▶ Work request
The expected output is each line in the data below that includes the string "other".
*** Opening Data provided ***
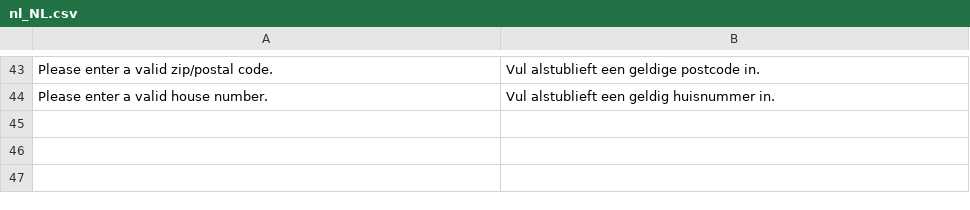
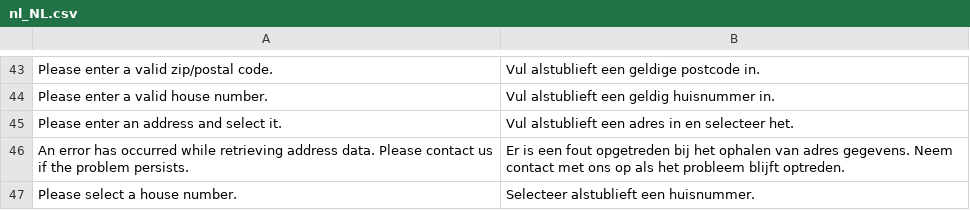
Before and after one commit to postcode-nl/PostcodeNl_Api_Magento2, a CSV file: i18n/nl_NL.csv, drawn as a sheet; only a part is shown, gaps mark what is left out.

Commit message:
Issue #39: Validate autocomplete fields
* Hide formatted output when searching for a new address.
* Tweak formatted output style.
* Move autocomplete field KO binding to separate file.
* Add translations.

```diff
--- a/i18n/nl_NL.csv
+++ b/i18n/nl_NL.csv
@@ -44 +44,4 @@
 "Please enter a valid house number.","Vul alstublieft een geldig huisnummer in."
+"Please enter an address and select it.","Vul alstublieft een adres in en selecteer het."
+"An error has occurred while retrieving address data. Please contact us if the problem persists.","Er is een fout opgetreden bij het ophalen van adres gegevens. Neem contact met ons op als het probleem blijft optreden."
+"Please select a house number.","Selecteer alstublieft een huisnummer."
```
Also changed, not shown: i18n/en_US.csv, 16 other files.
*** Closing Data provided ***
*** Opening Data provided ***
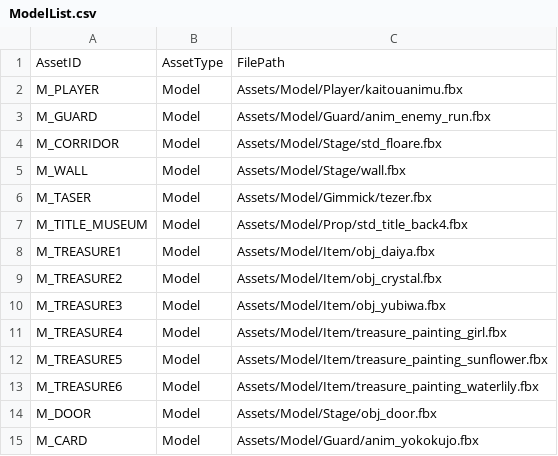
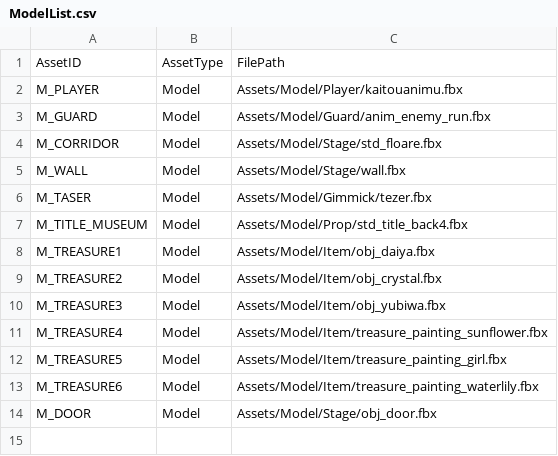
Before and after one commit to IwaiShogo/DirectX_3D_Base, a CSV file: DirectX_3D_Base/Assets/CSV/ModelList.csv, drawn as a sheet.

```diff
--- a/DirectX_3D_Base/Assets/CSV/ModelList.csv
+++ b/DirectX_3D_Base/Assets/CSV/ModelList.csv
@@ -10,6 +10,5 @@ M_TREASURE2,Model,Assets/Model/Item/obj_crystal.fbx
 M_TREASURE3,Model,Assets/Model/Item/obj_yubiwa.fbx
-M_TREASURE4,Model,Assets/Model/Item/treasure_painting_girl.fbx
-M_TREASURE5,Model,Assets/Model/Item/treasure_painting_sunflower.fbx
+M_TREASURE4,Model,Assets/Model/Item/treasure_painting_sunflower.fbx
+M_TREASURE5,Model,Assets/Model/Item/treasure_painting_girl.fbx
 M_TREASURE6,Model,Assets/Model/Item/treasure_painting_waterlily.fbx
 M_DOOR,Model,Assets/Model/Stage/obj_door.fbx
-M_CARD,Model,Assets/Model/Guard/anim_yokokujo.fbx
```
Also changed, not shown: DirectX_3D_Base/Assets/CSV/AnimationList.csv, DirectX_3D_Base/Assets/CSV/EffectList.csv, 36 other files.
*** Closing Data provided ***
▶ Output
Also changed, not shown: i18n/en_US.csv, 16 other files.
Also changed, not shown: DirectX_3D_Base/Assets/CSV/AnimationList.csv, DirectX_3D_Base/Assets/CSV/EffectList.csv, 36 other files.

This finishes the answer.